Samsung Galaxy A50 and Galaxy A50s get updated to Android 11 with One UI 3.1

Samsung Galaxy A50 and Galaxy A50s get updated to Android 11 with One UI 3.1

Over the last few weeks, Samsung has rolled out the One UI 3.1 update on top of Android 11 for several of its mid-range models. Even though the Korean OEM is working hard to bring the latest version of One UI to the masses, some of its popular mid-rangers are stuck on older versions of Android. The Galaxy A50 and Galaxy A50s, for instance, are still running Android 10 with One UI 2.5. Thankfully, the company is finally getting around to releasing software updates for both devices that bring a host of new features for users.
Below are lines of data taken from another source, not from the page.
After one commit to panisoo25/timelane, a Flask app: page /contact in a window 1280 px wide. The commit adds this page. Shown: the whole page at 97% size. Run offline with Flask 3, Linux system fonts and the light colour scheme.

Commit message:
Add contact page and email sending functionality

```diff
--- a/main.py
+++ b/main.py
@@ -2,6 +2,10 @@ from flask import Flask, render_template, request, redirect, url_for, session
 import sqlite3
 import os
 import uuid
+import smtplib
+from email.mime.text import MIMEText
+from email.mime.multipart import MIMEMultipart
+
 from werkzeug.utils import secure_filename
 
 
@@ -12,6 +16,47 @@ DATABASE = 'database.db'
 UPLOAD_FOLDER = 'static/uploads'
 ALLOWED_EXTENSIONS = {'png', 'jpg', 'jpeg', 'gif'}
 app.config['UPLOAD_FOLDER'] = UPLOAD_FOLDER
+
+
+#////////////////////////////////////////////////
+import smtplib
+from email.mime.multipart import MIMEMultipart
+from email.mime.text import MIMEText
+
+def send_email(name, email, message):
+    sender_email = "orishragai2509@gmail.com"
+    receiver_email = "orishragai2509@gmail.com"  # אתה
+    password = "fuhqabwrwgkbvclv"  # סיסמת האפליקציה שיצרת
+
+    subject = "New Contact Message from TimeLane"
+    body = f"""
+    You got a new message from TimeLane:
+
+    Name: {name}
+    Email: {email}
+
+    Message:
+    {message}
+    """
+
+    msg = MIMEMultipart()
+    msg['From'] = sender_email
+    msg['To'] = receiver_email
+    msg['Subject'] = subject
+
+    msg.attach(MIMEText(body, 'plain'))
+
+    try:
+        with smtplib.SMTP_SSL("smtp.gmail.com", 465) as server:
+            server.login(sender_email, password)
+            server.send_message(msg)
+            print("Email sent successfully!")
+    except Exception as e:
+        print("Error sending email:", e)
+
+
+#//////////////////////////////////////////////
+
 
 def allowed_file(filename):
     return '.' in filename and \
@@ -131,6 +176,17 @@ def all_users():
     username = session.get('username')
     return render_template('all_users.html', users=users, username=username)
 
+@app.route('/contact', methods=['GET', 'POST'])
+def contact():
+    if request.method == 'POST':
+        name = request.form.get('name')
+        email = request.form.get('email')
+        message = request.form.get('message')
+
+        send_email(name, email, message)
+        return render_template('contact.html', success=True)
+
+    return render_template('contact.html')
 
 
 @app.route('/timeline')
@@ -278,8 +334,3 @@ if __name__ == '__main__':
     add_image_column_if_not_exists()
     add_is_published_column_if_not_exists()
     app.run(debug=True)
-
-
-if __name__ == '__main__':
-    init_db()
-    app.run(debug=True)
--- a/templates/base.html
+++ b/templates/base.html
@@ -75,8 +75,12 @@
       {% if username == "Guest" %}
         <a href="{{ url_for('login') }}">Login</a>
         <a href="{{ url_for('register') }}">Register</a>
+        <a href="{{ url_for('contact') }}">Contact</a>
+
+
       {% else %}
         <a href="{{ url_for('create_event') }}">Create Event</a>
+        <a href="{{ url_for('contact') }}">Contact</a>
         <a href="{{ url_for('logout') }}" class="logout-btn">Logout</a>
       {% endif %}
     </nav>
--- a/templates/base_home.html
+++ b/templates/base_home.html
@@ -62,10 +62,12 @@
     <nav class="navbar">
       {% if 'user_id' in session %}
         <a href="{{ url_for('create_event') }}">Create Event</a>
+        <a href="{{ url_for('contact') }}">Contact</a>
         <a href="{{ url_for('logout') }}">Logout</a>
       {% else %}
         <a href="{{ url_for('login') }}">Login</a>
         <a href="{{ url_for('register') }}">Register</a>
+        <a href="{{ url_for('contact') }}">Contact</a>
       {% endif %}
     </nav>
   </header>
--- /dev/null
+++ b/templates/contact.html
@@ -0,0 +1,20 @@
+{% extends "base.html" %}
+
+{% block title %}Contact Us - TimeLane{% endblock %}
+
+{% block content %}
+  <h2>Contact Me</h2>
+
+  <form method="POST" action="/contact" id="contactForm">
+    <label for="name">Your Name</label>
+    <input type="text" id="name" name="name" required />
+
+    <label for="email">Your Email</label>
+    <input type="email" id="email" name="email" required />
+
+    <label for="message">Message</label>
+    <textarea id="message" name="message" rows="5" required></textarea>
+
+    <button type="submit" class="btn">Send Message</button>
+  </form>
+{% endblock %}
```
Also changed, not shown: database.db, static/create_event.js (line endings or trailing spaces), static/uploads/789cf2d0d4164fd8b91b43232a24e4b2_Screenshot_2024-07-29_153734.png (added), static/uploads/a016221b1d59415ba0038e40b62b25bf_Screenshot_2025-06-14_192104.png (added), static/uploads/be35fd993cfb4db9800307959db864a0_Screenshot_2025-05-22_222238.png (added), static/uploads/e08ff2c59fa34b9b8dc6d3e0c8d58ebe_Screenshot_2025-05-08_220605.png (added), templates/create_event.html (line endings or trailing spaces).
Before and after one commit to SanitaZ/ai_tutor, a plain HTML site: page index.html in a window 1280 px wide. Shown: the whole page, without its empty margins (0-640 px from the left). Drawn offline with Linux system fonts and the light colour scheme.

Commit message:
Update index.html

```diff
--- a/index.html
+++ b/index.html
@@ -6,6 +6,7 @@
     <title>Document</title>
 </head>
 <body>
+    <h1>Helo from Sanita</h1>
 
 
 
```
According to recent user reports from the official Samsung India community website, the OEM has now started rolling out One UI 3.1 atop Android 11 for the Galaxy A50 (model number SM-A505F). The update measures about 1.8GB, and the build can be identified by the firmware version A505FDDU7CUBC. While the OTA is only available on a limited basis, expect it to roll out to more markets soon.

Samsung Galaxy A50 Forums
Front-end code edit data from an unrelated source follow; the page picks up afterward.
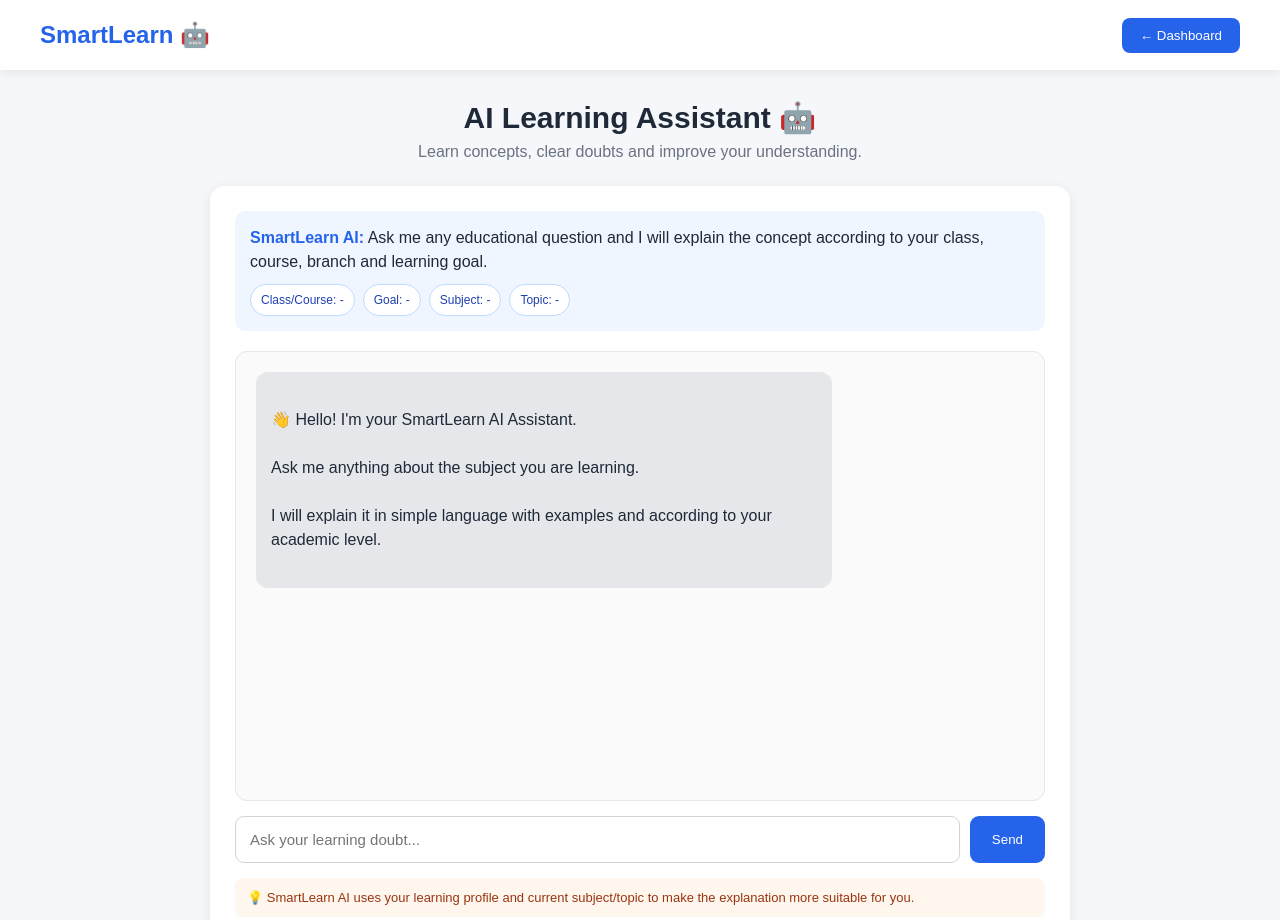
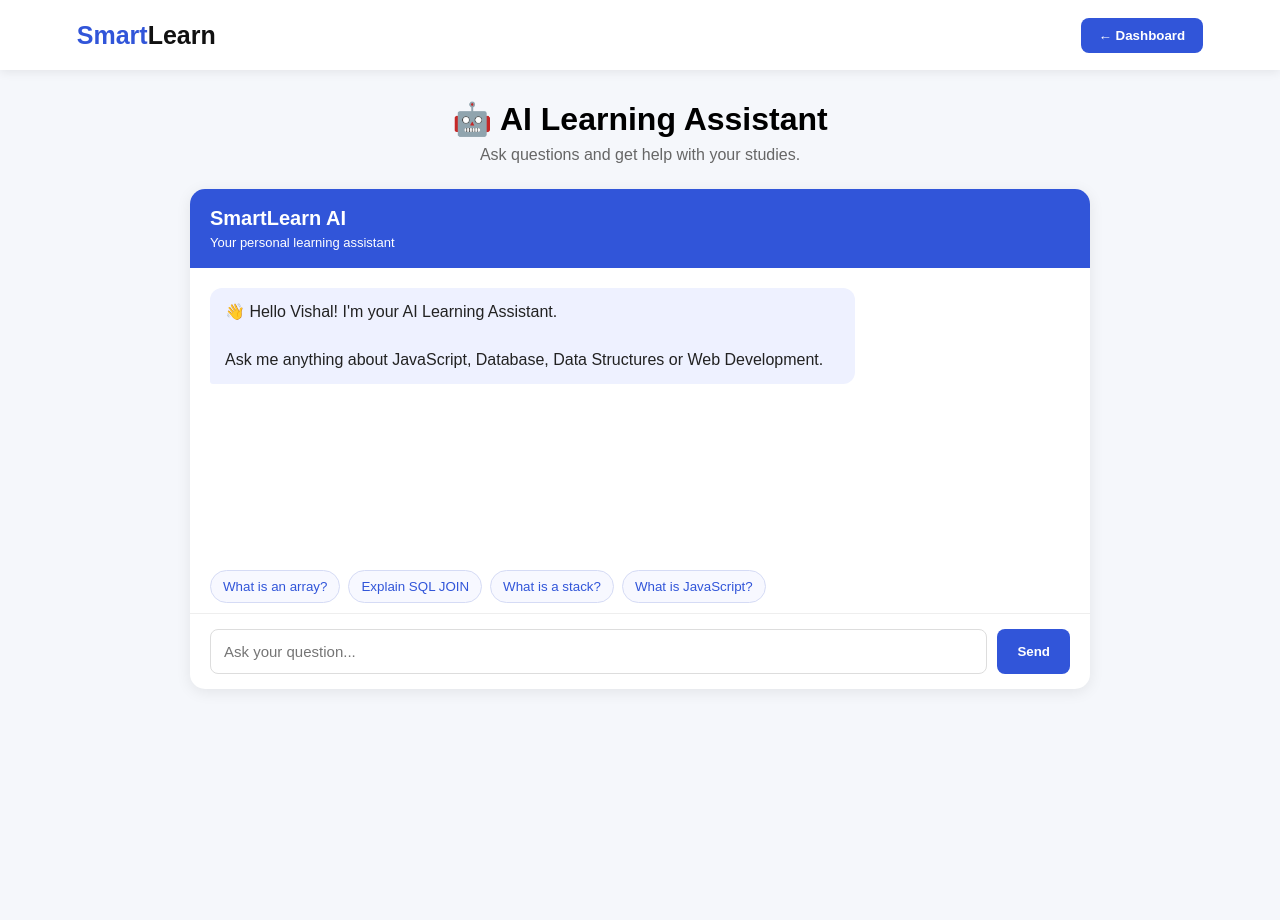
Before and after one commit to khatikv9552-coder/SmartLearn, a website: page ai-assistant.html in a window 1280 px wide. After the commit the page ends 800 px from the top, so only its background shows below. Drawn offline with Linux system fonts and the light colour scheme.

```diff
--- a/ai-assistant.html
+++ b/ai-assistant.html
@@ -4,210 +4,210 @@
 <head>
     <meta charset="UTF-8">
     <meta name="viewport" content="width=device-width, initial-scale=1.0">
+
     <title>SmartLearn - AI Assistant</title>
 
     <style>
         * {
-            box-sizing: border-box;
             margin: 0;
             padding: 0;
+            box-sizing: border-box;
             font-family: Arial, sans-serif;
         }
 
         body {
             background: #f5f7fb;
-            color: #1f2937;
         }
 
-        .navbar {
+        /* NAVBAR */
+
+        nav {
             height: 70px;
             background: white;
+            padding: 0 6%;
             display: flex;
             align-items: center;
             justify-content: space-between;
-            padding: 0 40px;
             box-shadow: 0 2px 10px rgba(0,0,0,0.08);
         }
 
         .logo {
-            font-size: 24px;
+            font-size: 25px;
             font-weight: bold;
-            color: #2563eb;
+            color: #3155d9;
         }
 
-        .back-btn {
+        .logo span {
+            color: #111;
+        }
+
+        nav button {
             border: none;
-            background: #2563eb;
+            background: #3155d9;
             color: white;
             padding: 10px 18px;
             border-radius: 8px;
             cursor: pointer;
+            font-weight: bold;
         }
 
+        /* MAIN */
+
         .container {
+            width: 90%;
             max-width: 900px;
             margin: 30px auto;
-            padding: 0 20px;
         }
 
-        .header {
+        .heading {
             text-align: center;
             margin-bottom: 25px;
         }
 
-        .header h1 {
-            font-size: 30px;
+        .heading h1 {
+            font-size: 32px;
             margin-bottom: 8px;
         }
 
-        .header p {
-            color: #6b7280;
+        .heading p {
+            color: #666;
         }
 
-        .ai-card {
+        /* CHAT BOX */
+
+        .chat-box {
             background: white;
+            height: 500px;
             border-radius: 15px;
-            padding: 25px;
             box-shadow: 0 3px 15px rgba(0,0,0,0.08);
+
+            display: flex;
+            flex-direction: column;
         }
 
-        .assistant-info {
-            background: #eff6ff;
-            padding: 15px;
-            border-radius: 10px;
-            margin-bottom: 20px;
+        .chat-header {
+            padding: 18px 20px;
+            background: #3155d9;
+            color: white;
+            border-radius: 15px 15px 0 0;
+        }
+
+        .chat-header h2 {
+            font-size: 20px;
+        }
+
+        .chat-header p {
+            font-size: 13px;
+            margin-top: 5px;
+        }
+
+        /* MESSAGES */
+
+        .messages {
+            flex: 1;
+            padding: 20px;
+            overflow-y: auto;
+        }
+
+        .message {
+            max-width: 75%;
+            padding: 12px 15px;
+            margin-bottom: 15px;
+            border-radius: 12px;
             line-height: 1.5;
         }
 
-        .assistant-info strong {
-            color: #2563eb;
+        .bot {
+            background: #eef1ff;
+            color: #222;
+            border-bottom-left-radius: 3px;
         }
 
-        .student-context {
-            display: flex;
-            flex-wrap: wrap;
-            gap: 8px;
-            margin-top: 10px;
+        .user {
+            background: #3155d9;
+            color: white;
+            margin-left: auto;
+            border-bottom-right-radius: 3px;
         }
 
-        .context-chip {
-            background: white;
-            border: 1px solid #bfdbfe;
-            color: #1e40af;
-            padding: 6px 10px;
-            border-radius: 20px;
-            font-size: 12px;
+        /* SUGGESTIONS */
+
+        .suggestions {
+            padding: 10px 20px;
+            display: flex;
+            gap: 8px;
+            flex-wrap: wrap;
         }
 
-        .chat-box {
-            height: 450px;
-            overflow-y: auto;
-            border: 1px solid #e5e7eb;
-            border-radius: 12px;
-            padding: 20px;
-            margin-bottom: 15px;
-            background: #fafafa;
+        .suggestions button {
+            border: 1px solid #d5dbf5;
+            background: #f7f8ff;
+            color: #3155d9;
+            padding: 8px 12px;
+            border-radius: 20px;
+            cursor: pointer;
         }
 
-        .message {
-            margin-bottom: 15px;
-            display: flex;
+        .suggestions button:hover {
+            background: #e7ebff;
         }
 
-        .message.user {
-            justify-content: flex-end;
-        }
-
-        .message.ai {
-            justify-content: flex-start;
-        }
-
-        .bubble {
-            max-width: 75%;
-            padding: 12px 15px;
-            border-radius: 12px;
-            line-height: 1.5;
-            white-space: pre-wrap;
-        }
-
-        .user .bubble {
-            background: #2563eb;
-            color: white;
-        }
-
-        .ai .bubble {
-            background: #e5e7eb;
-            color: #1f2937;
-        }
+        /* INPUT */
 
         .input-area {
             display: flex;
             gap: 10px;
+            padding: 15px 20px;
+            border-top: 1px solid #eee;
         }
 
         .input-area input {
             flex: 1;
-            padding: 14px;
-            border: 1px solid #d1d5db;
-            border-radius: 9px;
+            padding: 13px;
+            border: 1px solid #ddd;
+            border-radius: 8px;
             outline: none;
             font-size: 15px;
         }
 
         .input-area input:focus {
-            border-color: #2563eb;
+            border-color: #3155d9;
         }
 
         .send-btn {
-            padding: 14px 22px;
             border: none;
-            border-radius: 9px;
-            background: #2563eb;
+            background: #3155d9;
             color: white;
+            padding: 0 20px;
+            border-radius: 8px;
             cursor: pointer;
+            font-weight: bold;
         }
 
         .send-btn:hover {
-            background: #1d4ed8;
+            background: #2444bd;
         }
 
-        .send-btn:disabled {
-            background: #9ca3af;
-            cursor: not-allowed;
-        }
+        @media (max-width: 600px) {
 
-        .warning {
-            margin-top: 15px;
-            padding: 12px;
-            background: #fff7ed;
-            border-radius: 8px;
-            font-size: 13px;
-            color: #9a3412;
-        }
-
-        @media(max-width:600px) {
-            .navbar {
-                padding: 0 15px;
-            }
-
-            .container {
-                padding: 0 10px;
+            .heading h1 {
+                font-size: 25px;
             }
 
             .chat-box {
-                height: 400px;
+                height: 550px;
             }
 
-            .bubble {
+            .message {
                 max-width: 90%;
             }
 
             .input-area {
-                flex-direction: column;
+                padding: 12px;
             }
 
             .send-btn {
-                width: 100%;
+                padding: 0 15px;
             }
         }
     </style>
@@ -215,382 +215,214 @@
 
 <body>
 
-<nav class="navbar">
+    <!-- NAVBAR -->
+
+    <nav>
+
         <div class="logo">
-        SmartLearn 🤖
+            Smart<span>Learn</span>
         </div>
 
-    <button class="back-btn" onclick="goBack()">
+        <button onclick="goDashboard()">
             ← Dashboard
         </button>
+
     </nav>
+
+
+    <!-- MAIN -->
 
     <div class="container">
 
-    <div class="header">
-        <h1>AI Learning Assistant 🤖</h1>
-        <p>Learn concepts, clear doubts and improve your understanding.</p>
+        <div class="heading">
+
+            <h1>
+                🤖 AI Learning Assistant
+            </h1>
+
+            <p>
+                Ask questions and get help with your studies.
+            </p>
+
         </div>
 
-    <div class="ai-card">
 
-        <div class="assistant-info">
-            <strong>SmartLearn AI:</strong>
-            Ask me any educational question and I will explain the concept
-            according to your class, course, branch and learning goal.
+        <!-- CHAT -->
 
-            <div class="student-context">
-                <span class="context-chip" id="classChip">Class: -</span>
-                <span class="context-chip" id="goalChip">Goal: -</span>
-                <span class="context-chip" id="subjectChip">Subject: -</span>
-                <span class="context-chip" id="topicChip">Topic: -</span>
-            </div>
+        <div class="chat-box">
+
+            <div class="chat-header">
+
+                <h2>
+                    SmartLearn AI
+                </h2>
+
+                <p>
+                    Your personal learning assistant
+                </p>
+
             </div>
 
-        <div class="chat-box" id="chatBox">
 
-            <div class="message ai">
-                <div class="bubble">
-👋 Hello! I'm your SmartLearn AI Assistant.
+            <!-- MESSAGES -->
 
-Ask me anything about the subject you are learning.
+            <div class="messages" id="messages">
 
-I will explain it in simple language with examples and according to your academic level.
-                </div>
+                <div class="message bot">
+
+                    👋 Hello Vishal! I'm your AI Learning
+                    Assistant.
+
+                    <br><br>
+
+                    Ask me anything about JavaScript,
+                    Database, Data Structures or Web Development.
+
                 </div>
 
             </div>
+
+
+            <!-- SUGGESTIONS -->
+
+            <div class="suggestions">
+
+                <button onclick="askQuestion('What is an array?')">
+                    What is an array?
+                </button>
+
+                <button onclick="askQuestion('Explain SQL JOIN')">
+                    Explain SQL JOIN
+                </button>
+
+                <button onclick="askQuestion('What is a stack?')">
+                    What is a stack?
+                </button>
+
+                <button onclick="askQuestion('What is JavaScript?')">
+                    What is JavaScript?
+                </button>
+
+            </div>
+
+
+            <!-- INPUT -->
 
             <div class="input-area">
 
                 <input
                     type="text"
                     id="userInput"
-                placeholder="Ask your learning doubt..."
+                    placeholder="Ask your question..."
                     onkeydown="handleEnter(event)"
                 >
 
                 <button
                     class="send-btn"
-                id="sendBtn"
                     onclick="sendMessage()">
+
                     Send
+
                 </button>
 
-        </div>
-
-        <div class="warning">
-            💡 SmartLearn AI uses your learning profile and current subject/topic
-            to make the explanation more suitable for you.
             </div>
 
         </div>
 
     </div>
 
+
+    <!-- JAVASCRIPT -->
+
+
 <script>
+    const API_URL = "https://smartlearn-1-4fsq.onrender.com/ask-ai";
 
-/* =========================
-   LOAD STUDENT PROFILE
-========================= */
-
-let studentProfile = {};
-
-try {
-    studentProfile = JSON.parse(
-        localStorage.getItem("studentProfile") || "{}"
-    );
-} catch (error) {
-    studentProfile = {};
+    function goDashboard() {
+        window.location.href = "dashboard.html";
     }
 
-
-/* =========================
-   CURRENT LEARNING CONTEXT
-========================= */
-
-const selectedSubject =
-    localStorage.getItem("selectedSubject") || "";
-
-const selectedTopic =
-    localStorage.getItem("selectedTopic") || "";
-
-
-/* =========================
-   DISPLAY PROFILE
-========================= */
-
-function displayProfile() {
-
-    const standard =
-        studentProfile.standard || "";
-
-    const course =
-        studentProfile.course || "";
-
-    const branch =
-        studentProfile.branch || "";
-
-    const educationLevel =
-        studentProfile.educationLevel || "";
-
-    let classText = "-";
-
-    if (educationLevel === "school" && standard) {
-        classText = "Class " + standard;
-    }
-    else if (course) {
-        classText = course;
-
-        if (branch) {
-            classText += " - " + branch;
+    function handleEnter(event) {
+        if (event.key === "Enter") {
+            sendMessage();
         }
     }
 
-    document.getElementById("classChip").innerText =
-        "Class/Course: " + classText;
-
-    document.getElementById("goalChip").innerText =
-        "Goal: " + (studentProfile.goal || "-");
-
-    document.getElementById("subjectChip").innerText =
-        "Subject: " + (selectedSubject || "-");
-
-    document.getElementById("topicChip").innerText =
-        "Topic: " + (selectedTopic || "-");
-}
-
-displayProfile();
-
-
-/* =========================
-   DASHBOARD
-========================= */
-
-function goBack() {
-    window.location.href = "dashboard.html";
-}
-
-
-/* =========================
-   ENTER KEY
-========================= */
-
-function handleEnter(event) {
-
-    if (event.key === "Enter") {
-        event.preventDefault();
+    function askQuestion(question) {
+        document.getElementById("userInput").value = question;
         sendMessage();
     }
 
+    function addMessage(text, type) {
+        const messages = document.getElementById("messages");
+        const message = document.createElement("div");
+        message.className = "message " + type;
+        message.innerText = text;
+        messages.appendChild(message);
+        messages.scrollTop = messages.scrollHeight;
     }
 
+    async function sendMessage() {
+        const input = document.getElementById("userInput");
+        const question = input.value.trim();
 
-/* =========================
-   SEND MESSAGE
-========================= */
-
-async function sendMessage() {
-
-    const input =
-        document.getElementById("userInput");
-
-    const sendBtn =
-        document.getElementById("sendBtn");
-
-    const question =
-        input.value.trim();
-
-    if (question === "") {
-        return;
-    }
-
-
-    /* USER MESSAGE */
+        if (!question) return;
 
         addMessage(question, "user");
-
         input.value = "";
 
-
-    /* DISABLE BUTTON */
-
-    sendBtn.disabled = true;
-    sendBtn.innerText = "Thinking...";
-
-
-    /* THINKING MESSAGE */
-
-    const thinking =
-        addMessage(
-            "🤖 Thinking...",
-            "ai"
-        );
-
+        const loading = document.createElement("div");
+        loading.className = "message bot";
+        loading.id = "ai-loading";
+        loading.innerText = "🤖 AI is thinking...";
+        document.getElementById("messages").appendChild(loading);
 
         try {
+            const profileData = localStorage.getItem("studentProfile");
+            const profile = profileData ? JSON.parse(profileData) : {};
 
-        /*localhost:5000
-        Send:
-        1. Student question
-        2. Student profile
-        3. Current subject
-        4. Current topic
+            const subject = localStorage.getItem("selectedSubject") || "";
+            const topic = localStorage.getItem("selectedTopic") || "";
 
-        Your existing server.js already accepts
-        all four values at /ask-ai.
-        */
-
-        const response =
-            await fetch(
-                "https://smartlearn-1-4fsq.onrender.com/ask-ai",
-                {
+            const response = await fetch(API_URL, {
                 method: "POST",
-
                 headers: {
                     "Content-Type": "application/json"
                 },
+                body: JSON.stringify({
+                    question: question,
+                    profile: profile,
+                    subject: subject,
+                    topic: topic
+                })
+            });
 
-                    body: JSON.stringify({
+            const data = await response.json();
 
-                        question: question,
+            if (!response.ok) {
+                throw new Error(data.details || data.error || "AI server error");
+            }
 
-                        profile: studentProfile,
+            document.getElementById("ai-loading")?.remove();
 
-                        subject: selectedSubject,
-
-                        topic: selectedTopic
-
-                    })
-                }
+            addMessage(
+                data.answer || "AI did not return an answer.",
+                "bot"
             );
 
+        } catch (error) {
+            document.getElementById("ai-loading")?.remove();
 
-        /* CHECK RESPONSE */
-
-        if (!response.ok) {
-
-            throw new Error(
-                "Server returned HTTP " +
-                response.status
+            addMessage(
+                "⚠️ AI Assistant error: " + error.message,
+                "bot"
             );
 
+            console.error("SmartLearn AI Assistant error:", error);
         }
-
-
-        const data =
-            await response.json();
-
-
-        /* REMOVE THINKING */
-
-        thinking.remove();
-
-
-        /* AI ANSWER */
-
-        if (data.answer) {
-
-            addMessage(
-                data.answer,
-                "ai"
-            );
-
     }
-        else {
-
-            addMessage(
-                "Sorry, I could not generate an answer.",
-                "ai"
-            );
-
-        }
-
-
-    }
-    catch (error) {
-
-        console.error(
-            "AI Assistant Error:",
-            error
-        );
-
-
-        /* REMOVE THINKING */
-
-        thinking.remove();
-
-
-        addMessage(
-
-            "⚠️ AI server connection failed.\n\n" +
-            "Please check:\n" +
-            "1. Ollama is running\n" +
-            "2. server.js is running on port 5000\n" +
-            "3. llama3.2 model is installed\n" +
-            "4. Open http://localhost:5000 is not required in the browser; the HTML calls /ask-ai automatically.",
-
-            "ai"
-
-        );
-
-    }
-
-
-    /* ENABLE BUTTON */
-
-    sendBtn.disabled = false;
-    sendBtn.innerText = "Send";
-
-    input.focus();
-
-}
-
-
-/* =========================
-   ADD MESSAGE
-========================= */
-
-function addMessage(text, type) {
-
-    const chatBox =
-        document.getElementById("chatBox");
-
-    const message =
-        document.createElement("div");
-
-    message.className =
-        "message " + type;
-
-
-    const bubble =
-        document.createElement("div");
-
-    bubble.className =
-        "bubble";
-
-    bubble.innerText =
-        text;
-
-
-    message.appendChild(
-        bubble
-    );
-
-    chatBox.appendChild(
-        message
-    );
-
-
-    chatBox.scrollTop =
-        chatBox.scrollHeight;
-
-
-    return message;
-
-}
-
 </script>
 
 </body>
+
 </html>
```
Lines whose indentation alone changed are shown as unchanged.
The Samsung Galaxy A50s, on the other hand, has picked up the One UI 3.1 update with Android 11 in the form of software version A507FNXXU5DUB6. The update is currently available in the XXV region, which is Samsung’s code for Vietnam.

Samsung Galaxy A50s Forums

Along with One UI 3.1-specific features, the updates bring security patches for March 2021, system stability improvements, security enhancements, and bug fixes to the device duo. In case you haven’t received the update notification on your Galaxy A50 or Galaxy A50s yet, you can head over to the Software Update section in the Settings app to check if the new build is available for your device or directly download the Odin-flashable firmware using one of the community-developed tools.

It is worth mentioning that the underlying bootloader version remains unchanged in both cases. As a result, experienced users can perform a manual downgrade to an older Android 10-based firmware, but we would still advise caution before doing so.

About author

Skanda Hazarika
Skanda Hazarika

DIY enthusiast (i.e. salvager of old PC parts). An avid user of Android since the Eclair days, Skanda also likes to follow the recent development trends in the world of single-board computing.